Posted by Schaefer's Canal House on 12/23/2014
The idea of living on a floating home, or a houseboat, has a romantic notion to it. It seems like you can lift your anchor, move to any other place on Earth at any time, and take your whole home with you. In reality, things are never that easy. If you live on a floating home this water bohemianism is not even possible. Still, like any other living arrangement, living on water has its advantages, and it does come with a drawback, or a few, of its own.
First, if youíre really considering living on water, you should learn the distinction between houseboats and floating homes. Houseboats are what their name says they are - boats you can live on, meaning you can actually take them to the sea, ocean, lake, river, canal, or any other type of water surface - they are seaworthy. Floating homes are simply homes built on water, and although they can be towed, they canít move on their own.
Now, the pros of living on water. You can move your house more easily, as long as you find a good marina, or a suitable spot to put the anchor down. Depending on where you dock, a houseboat can be considered a personal property, or not a property at all for the purposes of levying taxes. So, if you choose wisely, you can end up not paying any tax for your home at all. Many places where people living on water tend to congregate form strong communities, which is something that might be appealing to you. Or, if itís not, you can find a spot all for yourself. Youíll have a great view from your home nobody can block.
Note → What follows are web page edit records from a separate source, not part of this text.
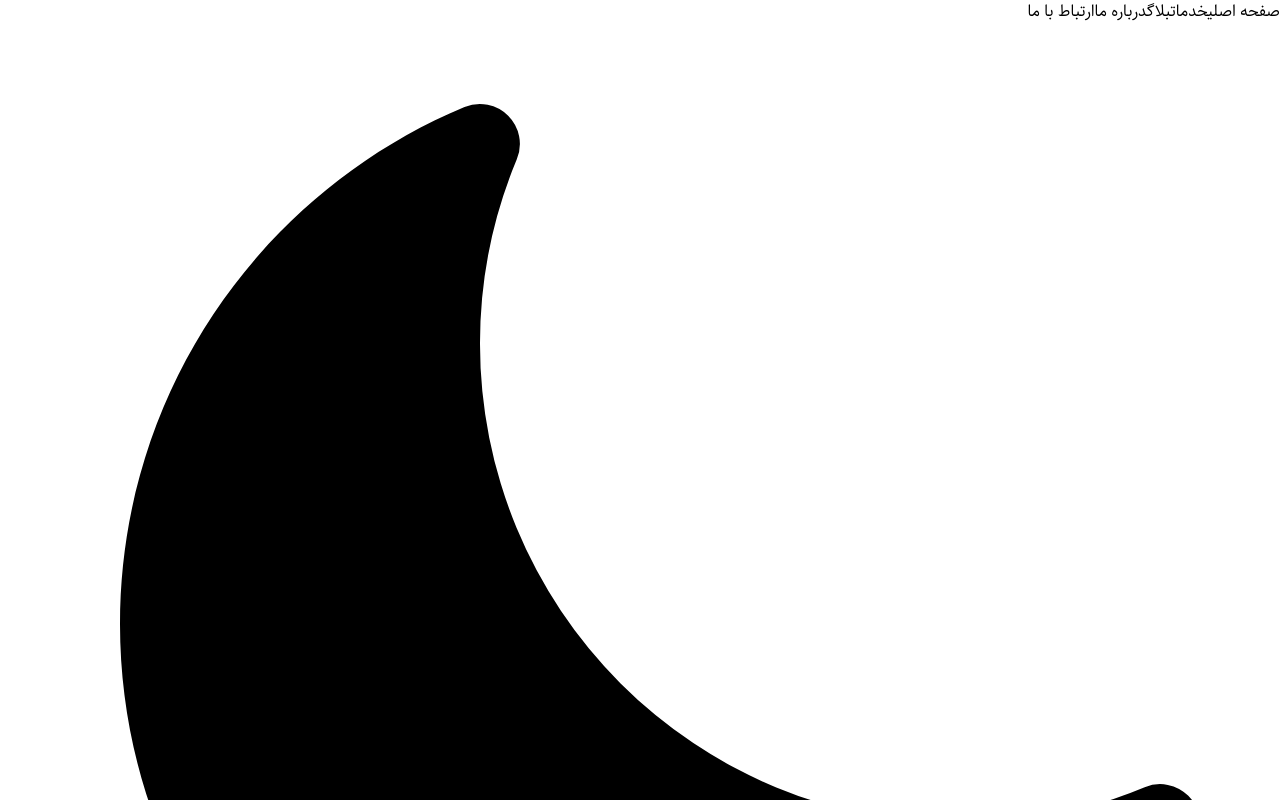
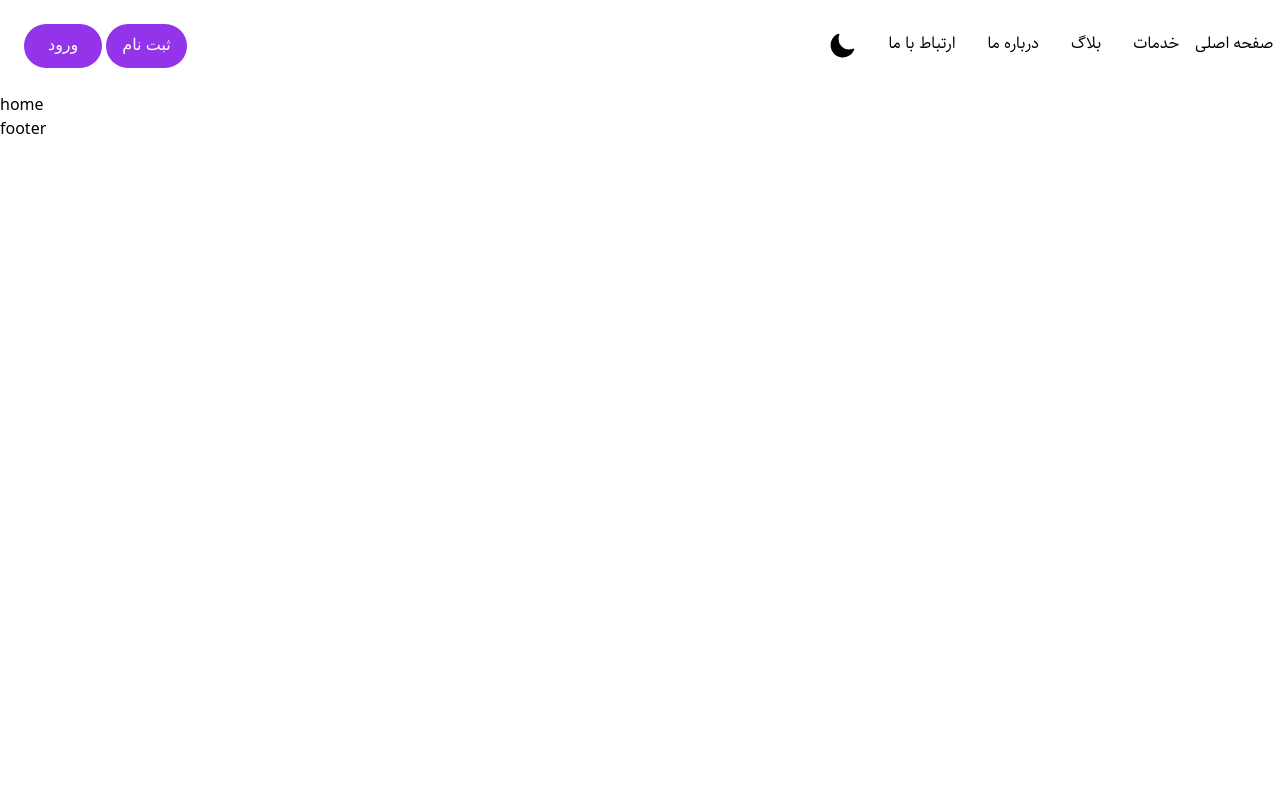
Before and after one commit to Radmehrr/simcart-shop-nextjs, a Next.js app: page / in a window 1280 px wide. Shown: the top 800 px of the page. Built offline with nearby package versions, Linux system fonts and the light colour scheme.

Commit message:
fix: tailwind css not loading

```diff
--- a/tailwind.config.js
+++ b/tailwind.config.js
@@ -1,6 +1,9 @@
 /** @type {import('tailwindcss').Config} */
 module.exports = {
-  content: ["./pages/**/*.{js,ts,jsx,tsx}", "./src/**/*.{js,jsx,ts,tsx}"],
+  content: [
+    "./pages/**/*.{js,ts,jsx,tsx}",
+    "./components/**/*.{js,ts,jsx,tsx}",
+  ],
   darkMode: "class",
   theme: {
     screens: {
```
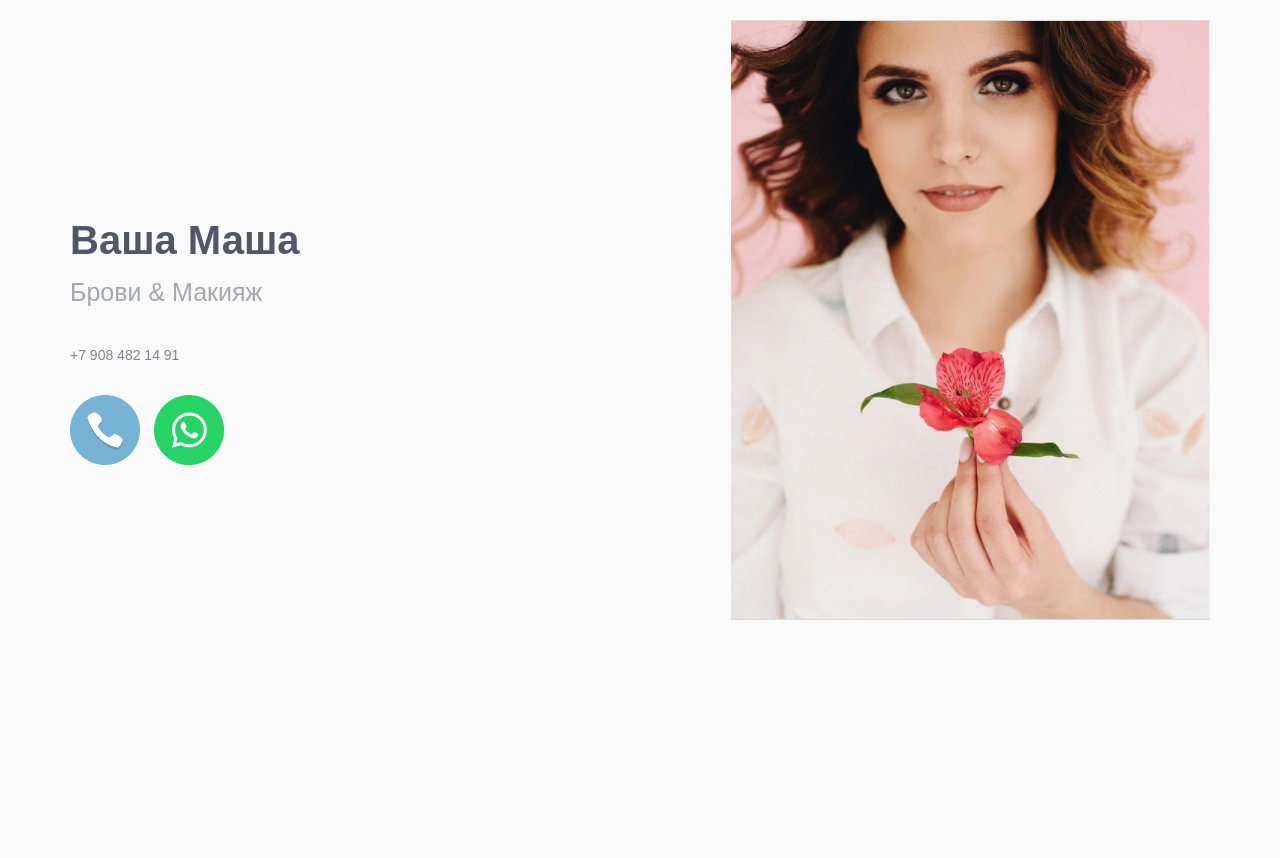
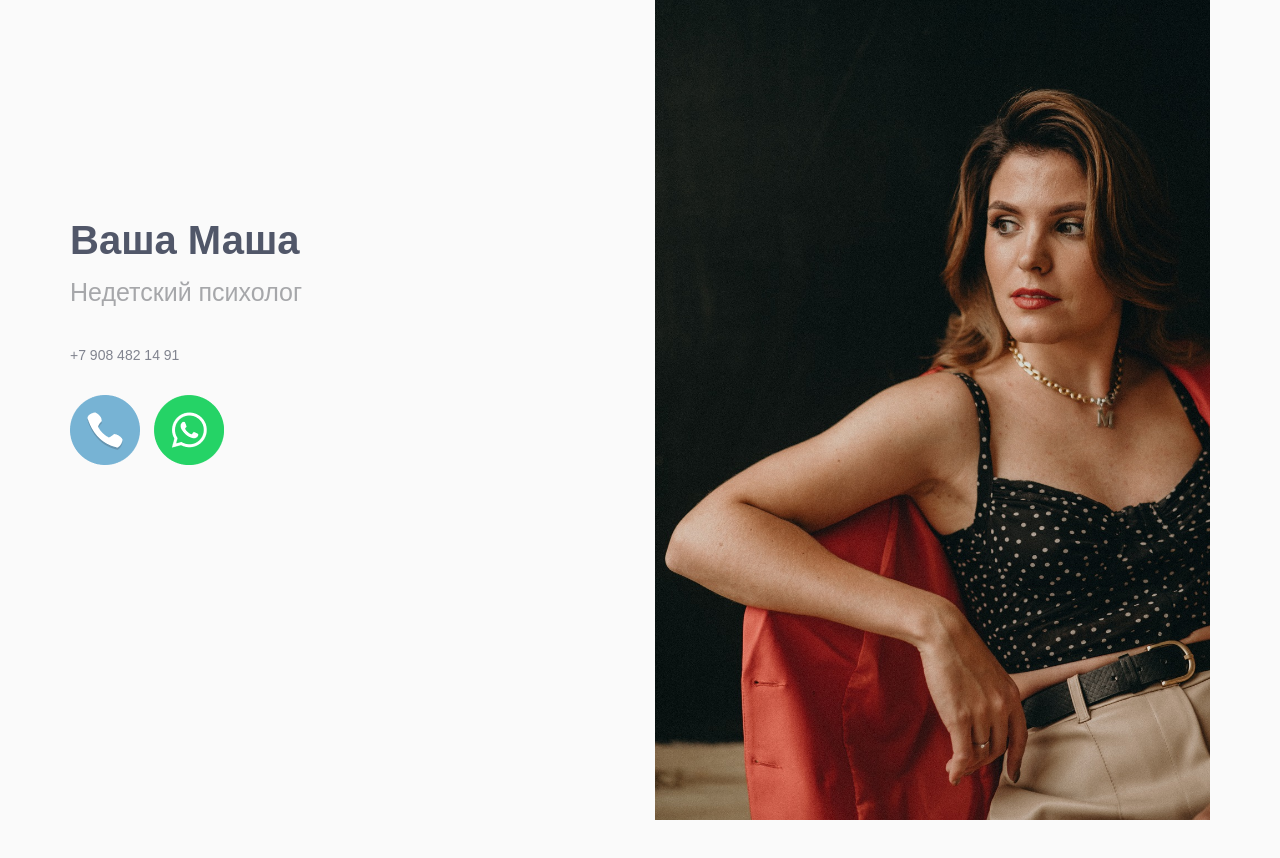
Before and after one commit to Greshnov/vasha-masha, a plain HTML site: page index.html in a window 1280 px wide. Before the commit the page ends 800 px from the top, so only its background shows below. Drawn offline with Linux system fonts and the light colour scheme.

Commit message:
Update - change profession.

```diff
--- a/index.html
+++ b/index.html
@@ -3,10 +3,10 @@
     <!-- BEGIN HEAD -->
     <head>
         <meta charset="utf-8"/>
-        <title>Ваша Маша</title>
+        <title>Ваша Маша. Недетский психолог</title>
         <meta http-equiv="X-UA-Compatible" content="IE=edge">
         <meta content="width=device-width, initial-scale=1" name="viewport"/>
-        <meta content="БРОВИ МАКИЯЖ УЛЬЯНОВСК - Подруга твоих бровей - Покажу, как макияж изменит твою жизнь - Безупречное качество - Сертифицированный мастер - Онлайн запись - Салон красоты - Коррекция окрашивание долговременная укладка бровей" name="description"/>
+        <meta content="Психолог. Москва. Онлайн. Счастье. Недетский психолог" name="description"/>
         <meta content="Ваша Маша" name="author"/>
 
         <!-- GLOBAL MANDATORY STYLES -->
@@ -46,13 +46,13 @@
                     <div class="col-sm-6 sm-margin-b-60">
                         <div class="margin-b-30" itemscope>
                             <h1 itemprop="name" class="promo-block-title" style = "font-size: 40px;">Ваша Маша</h1>
-                            <p class="promo-block-text">Брови &amp; Макияж</p>
+                            <p class="promo-block-text">Недетский психолог</p>
 							<!--<p><a itemprop="address" href="https://yandex.ru/maps/?pt=48.402448,54.329431&z=18&l=map">Ульяновск, Радищева 82</a>-->
 							</br>
 							<a itemprop="telephone" href="tel:+79084821491">+7 908 482 14 91</a><p/>
                         </div>
                         <ul class="list-inline">
-                            <!--<li><a href="https://www.instagram.com/vasha.masha.ul/">
+                            <!--<li><a href="">
 							<img src="img/social/Instagram70.png"></a></li>-->
 							<li><a href="tel:+79084821491">
 							<img src="img/social/Phone70.png"></a></li>
@@ -65,8 +65,8 @@
                         </ul>
                     </div>
                     <div class="col-sm-6">
-                        <div class="promo-block-img-wrap">
-                            <a href="https://www.instagram.com/vasha.masha.ul/"> <img class="promo-block-img img-responsive" src="img/person/Masha.png" align="Avatar"> </a>
+                        <div class="promo-block-img-wrap" style="height:600px;">
+                            <a href=""> <img class="promo-block-img img-responsive" src="img/person/Masha.jpg" align="Avatar"> </a>
                         </div>
                     </div>
                 </div>
```
Also changed, not shown: img/person/Masha.jpg (added), img/person/Masha.png (deleted).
If you want to live on a houseboat all year around, youíll probably want to move to a warmer climate, because winters on the water can be really tough. Youíll have to find a suitable marina for long term living, if you donít plan to spend a lot of fuel to keep your home appliances running. And not every city has a marina thatís suitable for living - it will be easier for you to pack and move, but youíll have fewer choices of places to go. And then thereís water sickness. If youíre really sensitive to it, you can say goodbye to living on water, as this is not something you can get accustomed to. If you own a car, youíll probably have to take a little walk to it whenever you plan to use it - houseboats and floating homes donít have built in garages.
Itís easy to see that living on water isnít really everyoneís cup of tea. With cons outweighing the advantages, an average person might find it too inconvenient to live on water. Still, if youíre one of the people that wish they were born with gills, or if youíre looking into alternative lifestyles or living arrangements, living on water is definitely an option you should look into. It can be exciting and adventurous, while in same time you donít have to give up any advantages living in civilization carries.